I am so glad I lived to read “Lean In” by Cheryl Sandburg. She affirms both curiosity and bossiness as positive attributes in girls. I was infinitely curious as a child. (Bossy is for another blog.) I can remember wandering off into Mrs. Moore’s, my piano teacher, house, while my sister Nancy (who was always a much better musician than I) took her lesson. I was curious about everything, the texture of the carpet, the art, and the smells. Our house was full of kids and activity. Dr. and Mrs. Moore were childless professors. It was another world. My friends make fun of my ability to remember details about people, places and things. All of my life I have loved new places, new people, new experiences. I consider that a real blessing as I age.
My childhood was pretty wonderful. I am sure family and friends, even my parents, took it as a sign of judgment that I left for college at 18 and never returned “home.” Not because home isn’t great, it is, and I am glad to be traveling there today, but because I am wired to relish the stimulation of new faces, places and challenges.
Sitting still was always hard for me. That’s easier in my 60’s. However, this fall I have never had a harder time making myself do office time in the glorious Montana fall. I find myself wandering around the ranch, thinking, taking deep breaths. Work is piling up, I need to complete the marketing plan for Frontier Fund 2, update a course Bill Payne and I wrote on Financing High Growth Ventures, I need to build a database on the amazing skill sets of the FF2 investor group: all work I really enjoy and I will get done if not perfectly. I gave up the unreachable quest for “perfection” a few years ago. HA! I am glad a suffered under the delusion of the attainment of that ideal however. It made me work hard and stretch and as I look back over every year, I can make myself tired! It’s a good kind of tired.

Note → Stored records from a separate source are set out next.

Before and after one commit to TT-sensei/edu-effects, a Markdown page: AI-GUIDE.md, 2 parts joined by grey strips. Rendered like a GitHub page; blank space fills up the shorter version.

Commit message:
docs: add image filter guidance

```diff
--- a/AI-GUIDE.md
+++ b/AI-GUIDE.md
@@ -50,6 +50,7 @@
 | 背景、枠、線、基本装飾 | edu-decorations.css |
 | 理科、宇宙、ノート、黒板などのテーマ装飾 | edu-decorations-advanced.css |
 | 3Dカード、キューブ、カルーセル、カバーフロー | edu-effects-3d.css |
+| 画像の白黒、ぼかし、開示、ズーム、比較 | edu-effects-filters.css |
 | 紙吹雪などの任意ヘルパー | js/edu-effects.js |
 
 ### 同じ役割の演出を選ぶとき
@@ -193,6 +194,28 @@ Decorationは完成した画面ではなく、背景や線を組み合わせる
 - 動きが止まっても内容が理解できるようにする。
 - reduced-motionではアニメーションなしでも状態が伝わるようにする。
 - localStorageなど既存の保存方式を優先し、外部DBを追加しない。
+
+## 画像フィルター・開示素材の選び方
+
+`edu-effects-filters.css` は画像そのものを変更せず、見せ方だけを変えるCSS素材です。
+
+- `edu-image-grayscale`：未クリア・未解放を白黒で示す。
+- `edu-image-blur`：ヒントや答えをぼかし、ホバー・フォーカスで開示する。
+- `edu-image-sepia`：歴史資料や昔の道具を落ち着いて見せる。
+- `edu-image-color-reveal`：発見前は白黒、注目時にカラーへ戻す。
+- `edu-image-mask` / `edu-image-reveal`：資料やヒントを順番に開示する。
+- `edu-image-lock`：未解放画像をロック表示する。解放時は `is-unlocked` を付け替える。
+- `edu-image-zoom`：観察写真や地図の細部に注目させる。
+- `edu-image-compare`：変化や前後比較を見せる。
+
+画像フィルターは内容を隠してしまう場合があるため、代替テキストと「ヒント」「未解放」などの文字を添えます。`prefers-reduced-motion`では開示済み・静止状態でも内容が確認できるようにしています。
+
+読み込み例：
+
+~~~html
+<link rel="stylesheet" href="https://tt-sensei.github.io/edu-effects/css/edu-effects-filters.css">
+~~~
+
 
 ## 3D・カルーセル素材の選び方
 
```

I am amazed at how many people retreat back to the past as we age. I can name any number of second marriages to former high school or college acquaintances in the 60s, 70’s and 80’s. I do think about the journey of my life but am planning forward.
I am still curious about people, places and making each day count.
Looking forward to travel to NYC, China and my 40th college reunion in the next few months but most of all being delighted by the wonder of each sunrise.
Liz Marchi lives on a ranch in Polson, Montana with her husband Jon. She is the Fund Coordinator for the Frontier Angel Fund and spends a lot of time thinking and learning about entrepreneurs, the economy and Montana’s unique place in the world. She has three daughters and a stepson and daughter and a grandchild. She graduated from Hollins College and is entering the final quarter of life…unless we go into overtime.